# WHAT YOU WILL DO
If a line of the data below contains the string "this", copy it into your answer.

# SOURCE INFORMATION
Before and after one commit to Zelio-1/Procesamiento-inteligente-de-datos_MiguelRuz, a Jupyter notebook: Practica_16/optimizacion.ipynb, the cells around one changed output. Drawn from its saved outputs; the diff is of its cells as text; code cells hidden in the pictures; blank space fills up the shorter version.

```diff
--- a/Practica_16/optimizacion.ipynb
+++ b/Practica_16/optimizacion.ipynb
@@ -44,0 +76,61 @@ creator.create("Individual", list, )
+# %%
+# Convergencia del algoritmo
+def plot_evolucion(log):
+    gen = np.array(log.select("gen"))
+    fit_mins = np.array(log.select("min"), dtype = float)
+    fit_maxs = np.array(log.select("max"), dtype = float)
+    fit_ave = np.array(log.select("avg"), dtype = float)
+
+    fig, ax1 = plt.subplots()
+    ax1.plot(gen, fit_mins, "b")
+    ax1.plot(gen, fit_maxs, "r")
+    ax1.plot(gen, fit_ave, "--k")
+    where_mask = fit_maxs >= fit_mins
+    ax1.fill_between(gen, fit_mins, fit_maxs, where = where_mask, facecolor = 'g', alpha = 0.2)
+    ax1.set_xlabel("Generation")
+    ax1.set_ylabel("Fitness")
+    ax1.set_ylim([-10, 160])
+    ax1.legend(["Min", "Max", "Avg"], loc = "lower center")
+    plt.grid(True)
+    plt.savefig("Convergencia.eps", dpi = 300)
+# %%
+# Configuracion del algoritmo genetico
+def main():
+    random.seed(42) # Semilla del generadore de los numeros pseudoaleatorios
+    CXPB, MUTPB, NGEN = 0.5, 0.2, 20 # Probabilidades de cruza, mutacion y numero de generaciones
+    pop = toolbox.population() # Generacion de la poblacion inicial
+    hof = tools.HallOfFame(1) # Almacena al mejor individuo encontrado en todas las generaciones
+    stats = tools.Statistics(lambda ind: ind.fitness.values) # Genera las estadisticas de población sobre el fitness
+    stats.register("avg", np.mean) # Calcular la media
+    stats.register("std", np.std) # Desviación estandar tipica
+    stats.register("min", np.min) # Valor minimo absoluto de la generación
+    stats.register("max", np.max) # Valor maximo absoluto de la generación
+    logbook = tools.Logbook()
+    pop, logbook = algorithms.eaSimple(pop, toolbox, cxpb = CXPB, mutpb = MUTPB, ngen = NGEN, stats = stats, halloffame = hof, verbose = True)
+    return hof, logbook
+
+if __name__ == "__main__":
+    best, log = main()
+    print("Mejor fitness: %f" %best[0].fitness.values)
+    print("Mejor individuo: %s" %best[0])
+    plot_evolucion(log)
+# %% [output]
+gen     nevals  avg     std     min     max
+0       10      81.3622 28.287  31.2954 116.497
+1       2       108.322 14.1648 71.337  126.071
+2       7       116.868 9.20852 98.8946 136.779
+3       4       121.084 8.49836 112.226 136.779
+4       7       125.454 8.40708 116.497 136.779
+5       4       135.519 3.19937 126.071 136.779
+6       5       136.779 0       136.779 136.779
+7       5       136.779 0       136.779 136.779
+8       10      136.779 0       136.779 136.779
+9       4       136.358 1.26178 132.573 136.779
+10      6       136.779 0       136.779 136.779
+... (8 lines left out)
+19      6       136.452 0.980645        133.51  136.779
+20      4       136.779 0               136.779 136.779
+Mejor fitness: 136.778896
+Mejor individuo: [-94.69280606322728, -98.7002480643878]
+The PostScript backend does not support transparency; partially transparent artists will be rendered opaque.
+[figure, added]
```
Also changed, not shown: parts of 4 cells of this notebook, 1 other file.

* * *

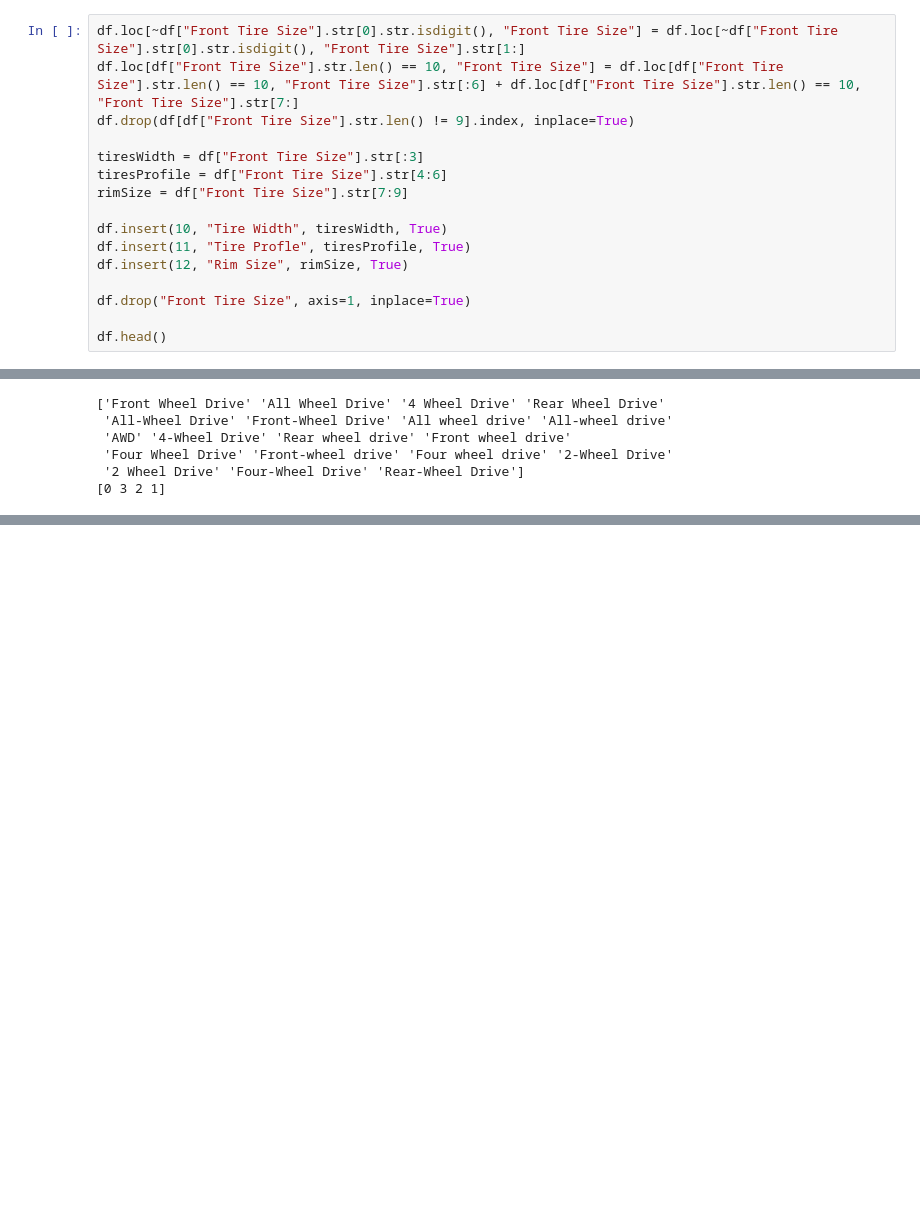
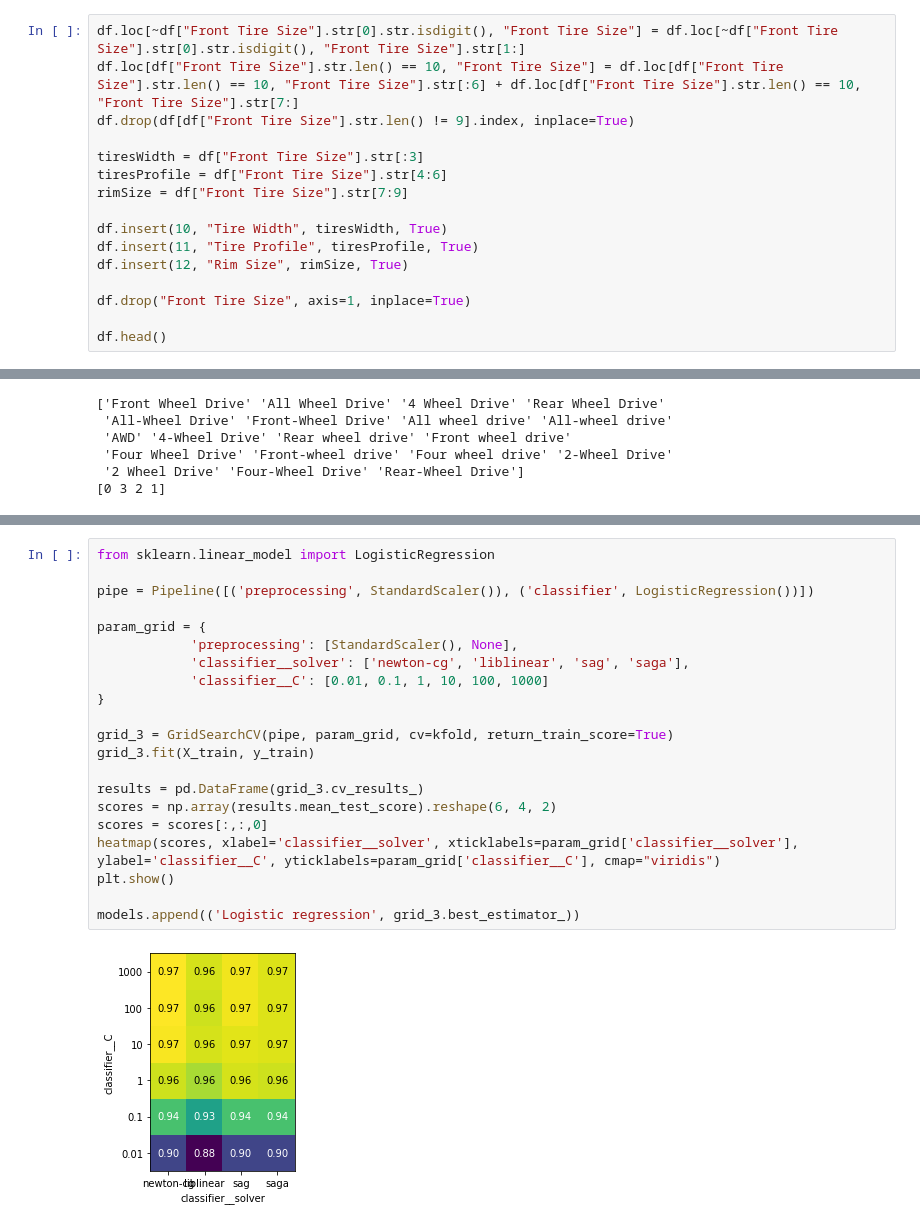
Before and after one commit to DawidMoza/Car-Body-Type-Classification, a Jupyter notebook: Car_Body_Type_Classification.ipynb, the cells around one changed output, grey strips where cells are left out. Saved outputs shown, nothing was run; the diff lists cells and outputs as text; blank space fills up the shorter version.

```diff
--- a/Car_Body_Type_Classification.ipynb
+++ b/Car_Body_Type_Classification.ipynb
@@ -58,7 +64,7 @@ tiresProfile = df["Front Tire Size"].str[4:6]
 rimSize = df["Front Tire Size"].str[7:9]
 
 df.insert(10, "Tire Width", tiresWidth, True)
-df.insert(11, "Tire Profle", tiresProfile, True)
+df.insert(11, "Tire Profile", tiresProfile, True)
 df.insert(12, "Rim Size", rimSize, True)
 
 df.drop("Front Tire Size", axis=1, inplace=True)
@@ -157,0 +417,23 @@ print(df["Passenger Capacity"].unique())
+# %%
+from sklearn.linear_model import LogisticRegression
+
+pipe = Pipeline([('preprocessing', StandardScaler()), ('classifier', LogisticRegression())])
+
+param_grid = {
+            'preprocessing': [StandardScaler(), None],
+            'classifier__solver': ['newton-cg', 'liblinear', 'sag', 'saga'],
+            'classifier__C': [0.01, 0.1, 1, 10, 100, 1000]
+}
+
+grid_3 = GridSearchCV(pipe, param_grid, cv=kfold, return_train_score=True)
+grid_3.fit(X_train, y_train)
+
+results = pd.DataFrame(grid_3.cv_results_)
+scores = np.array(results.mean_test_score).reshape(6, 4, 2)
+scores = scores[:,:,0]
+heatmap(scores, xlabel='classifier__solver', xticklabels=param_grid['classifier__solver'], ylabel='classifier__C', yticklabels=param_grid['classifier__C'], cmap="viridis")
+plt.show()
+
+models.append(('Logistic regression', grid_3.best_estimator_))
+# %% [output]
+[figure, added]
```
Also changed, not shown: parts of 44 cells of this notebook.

==

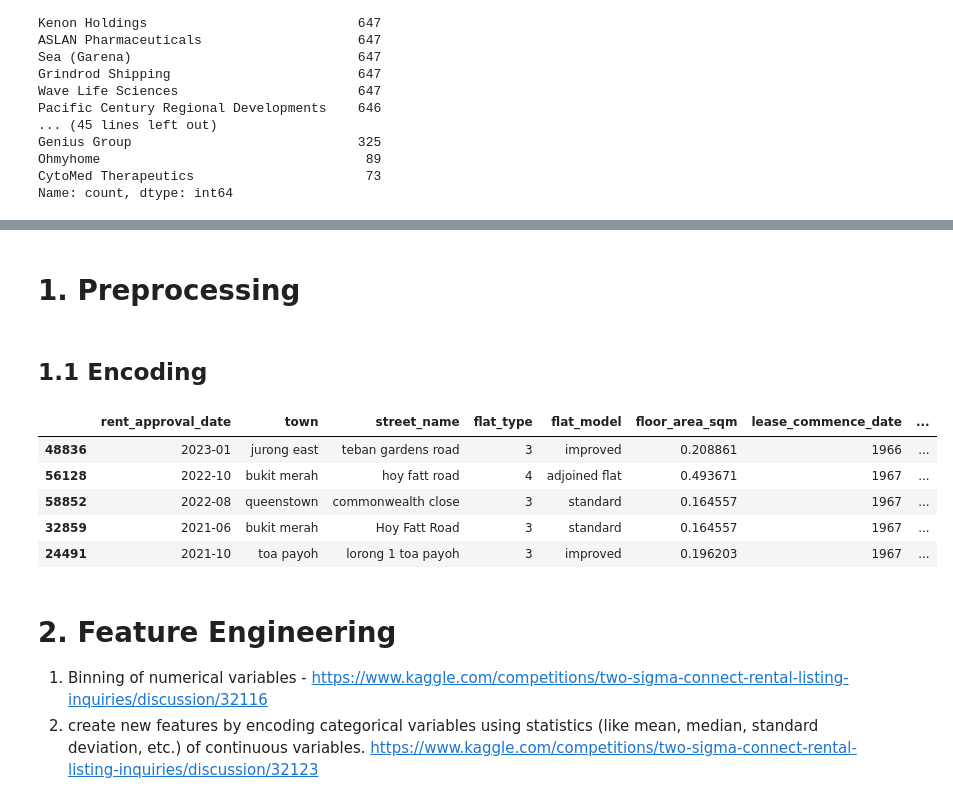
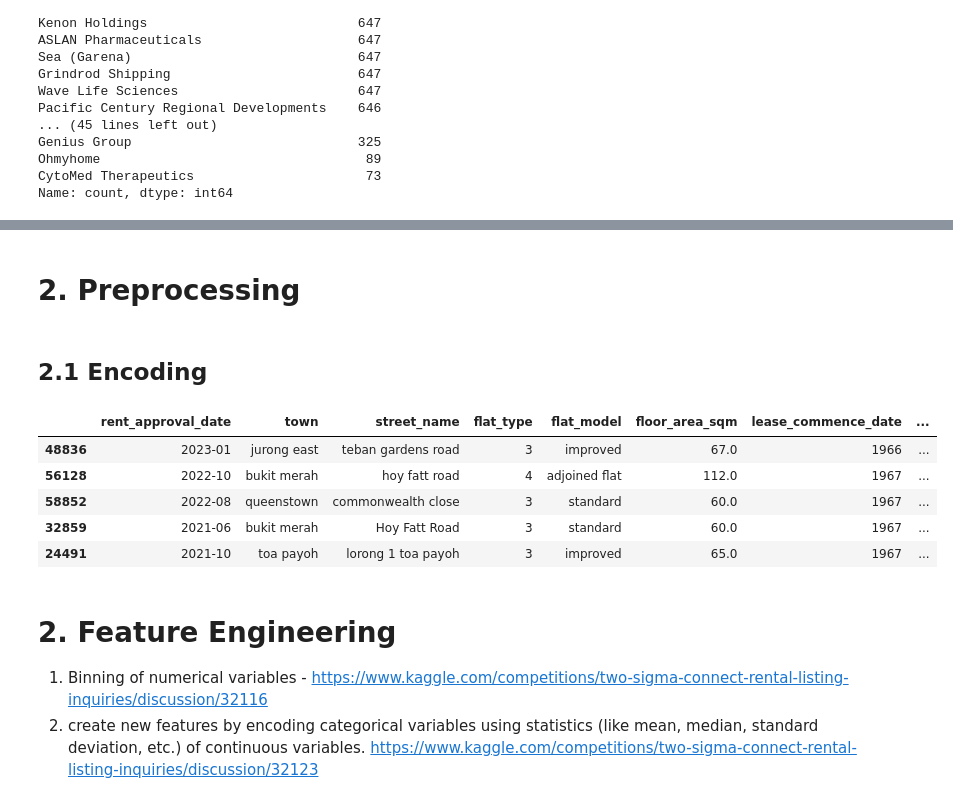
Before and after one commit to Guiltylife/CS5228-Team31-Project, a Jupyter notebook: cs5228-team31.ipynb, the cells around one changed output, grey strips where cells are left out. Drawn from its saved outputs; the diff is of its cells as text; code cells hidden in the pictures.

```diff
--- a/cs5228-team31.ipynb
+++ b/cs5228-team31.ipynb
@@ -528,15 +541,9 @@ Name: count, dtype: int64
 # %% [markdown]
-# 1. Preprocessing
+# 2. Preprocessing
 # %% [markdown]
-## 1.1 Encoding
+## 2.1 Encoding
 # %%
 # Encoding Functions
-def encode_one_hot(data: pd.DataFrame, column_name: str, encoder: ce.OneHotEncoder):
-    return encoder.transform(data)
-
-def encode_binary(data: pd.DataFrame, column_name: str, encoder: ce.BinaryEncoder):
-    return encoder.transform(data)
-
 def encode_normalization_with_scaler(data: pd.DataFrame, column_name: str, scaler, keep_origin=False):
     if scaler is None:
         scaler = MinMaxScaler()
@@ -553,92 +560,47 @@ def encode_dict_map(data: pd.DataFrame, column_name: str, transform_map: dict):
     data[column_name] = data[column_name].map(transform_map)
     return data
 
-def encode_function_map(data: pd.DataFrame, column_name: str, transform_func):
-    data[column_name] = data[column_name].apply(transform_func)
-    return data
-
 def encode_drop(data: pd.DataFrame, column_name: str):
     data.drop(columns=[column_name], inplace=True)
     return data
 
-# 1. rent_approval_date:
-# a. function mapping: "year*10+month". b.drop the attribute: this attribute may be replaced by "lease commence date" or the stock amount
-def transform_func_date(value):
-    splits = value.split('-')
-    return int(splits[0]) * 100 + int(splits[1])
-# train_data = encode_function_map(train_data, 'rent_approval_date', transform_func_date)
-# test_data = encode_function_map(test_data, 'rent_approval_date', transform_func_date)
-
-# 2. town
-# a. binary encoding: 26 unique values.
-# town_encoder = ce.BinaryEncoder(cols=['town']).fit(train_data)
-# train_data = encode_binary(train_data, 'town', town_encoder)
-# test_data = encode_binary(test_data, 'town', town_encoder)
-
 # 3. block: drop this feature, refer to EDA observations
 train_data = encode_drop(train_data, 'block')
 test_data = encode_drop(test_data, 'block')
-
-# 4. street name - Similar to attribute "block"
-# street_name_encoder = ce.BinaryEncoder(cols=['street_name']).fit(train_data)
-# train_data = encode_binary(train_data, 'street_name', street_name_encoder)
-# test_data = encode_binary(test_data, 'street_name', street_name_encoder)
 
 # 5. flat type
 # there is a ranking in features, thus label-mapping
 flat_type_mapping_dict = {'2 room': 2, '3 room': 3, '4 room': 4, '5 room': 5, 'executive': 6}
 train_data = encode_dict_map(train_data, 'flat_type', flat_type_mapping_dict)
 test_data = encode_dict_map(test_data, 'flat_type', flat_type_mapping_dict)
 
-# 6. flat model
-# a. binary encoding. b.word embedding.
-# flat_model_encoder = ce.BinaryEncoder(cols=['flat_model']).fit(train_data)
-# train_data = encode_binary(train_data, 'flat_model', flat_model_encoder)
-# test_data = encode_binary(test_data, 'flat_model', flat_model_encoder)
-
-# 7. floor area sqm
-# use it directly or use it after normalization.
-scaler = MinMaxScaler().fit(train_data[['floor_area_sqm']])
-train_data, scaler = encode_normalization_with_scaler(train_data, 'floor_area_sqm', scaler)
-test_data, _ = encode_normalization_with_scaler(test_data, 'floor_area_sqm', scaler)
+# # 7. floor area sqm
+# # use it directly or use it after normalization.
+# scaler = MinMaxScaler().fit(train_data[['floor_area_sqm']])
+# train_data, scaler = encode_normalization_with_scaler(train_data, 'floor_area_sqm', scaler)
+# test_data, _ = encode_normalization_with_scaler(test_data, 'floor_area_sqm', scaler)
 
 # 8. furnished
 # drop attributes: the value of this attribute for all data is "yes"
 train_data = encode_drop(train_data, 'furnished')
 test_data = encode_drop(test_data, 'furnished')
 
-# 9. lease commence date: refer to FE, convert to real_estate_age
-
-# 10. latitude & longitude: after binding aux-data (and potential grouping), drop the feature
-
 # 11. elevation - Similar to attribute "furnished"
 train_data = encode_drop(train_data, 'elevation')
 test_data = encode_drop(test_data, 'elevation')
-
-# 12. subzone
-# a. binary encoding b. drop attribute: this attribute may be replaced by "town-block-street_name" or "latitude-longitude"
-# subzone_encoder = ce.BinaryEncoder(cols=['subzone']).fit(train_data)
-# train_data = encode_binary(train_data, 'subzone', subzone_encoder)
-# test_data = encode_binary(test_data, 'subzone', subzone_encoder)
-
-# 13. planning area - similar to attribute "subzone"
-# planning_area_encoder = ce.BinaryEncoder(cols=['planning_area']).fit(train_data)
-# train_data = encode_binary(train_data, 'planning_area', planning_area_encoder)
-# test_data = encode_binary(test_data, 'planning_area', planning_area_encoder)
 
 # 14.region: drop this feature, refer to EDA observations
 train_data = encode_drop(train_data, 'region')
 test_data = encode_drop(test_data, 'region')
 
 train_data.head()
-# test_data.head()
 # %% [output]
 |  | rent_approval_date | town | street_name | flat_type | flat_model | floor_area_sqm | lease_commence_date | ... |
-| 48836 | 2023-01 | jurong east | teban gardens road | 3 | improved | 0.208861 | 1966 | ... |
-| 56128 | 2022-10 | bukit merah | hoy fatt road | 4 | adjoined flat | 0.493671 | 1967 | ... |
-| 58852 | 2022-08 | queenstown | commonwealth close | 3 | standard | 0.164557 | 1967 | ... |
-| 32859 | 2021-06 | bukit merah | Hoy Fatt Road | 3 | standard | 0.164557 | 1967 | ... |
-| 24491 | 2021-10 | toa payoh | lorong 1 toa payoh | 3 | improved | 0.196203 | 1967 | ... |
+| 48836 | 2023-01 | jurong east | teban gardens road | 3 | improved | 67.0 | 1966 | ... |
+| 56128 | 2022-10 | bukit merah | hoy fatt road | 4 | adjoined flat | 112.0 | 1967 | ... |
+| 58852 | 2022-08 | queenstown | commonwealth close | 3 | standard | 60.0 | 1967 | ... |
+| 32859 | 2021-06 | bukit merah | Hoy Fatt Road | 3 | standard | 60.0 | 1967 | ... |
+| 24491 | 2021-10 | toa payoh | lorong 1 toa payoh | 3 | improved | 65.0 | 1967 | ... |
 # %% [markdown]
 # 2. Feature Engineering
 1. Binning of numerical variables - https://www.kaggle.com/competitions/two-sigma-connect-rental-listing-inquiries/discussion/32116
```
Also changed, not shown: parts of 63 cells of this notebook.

# YOUR RESPONSE
Also changed, not shown: parts of 4 cells of this notebook, 1 other file.
Also changed, not shown: parts of 44 cells of this notebook.
-# a. function mapping: "year*10+month". b.drop the attribute: this attribute may be replaced by "lease commence date" or the stock amount
 # 3. block: drop this feature, refer to EDA observations
 # drop attributes: the value of this attribute for all data is "yes"
-# a. binary encoding b. drop attribute: this attribute may be replaced by "town-block-street_name" or "latitude-longitude"
 # 14.region: drop this feature, refer to EDA observations
Also changed, not shown: parts of 63 cells of this notebook.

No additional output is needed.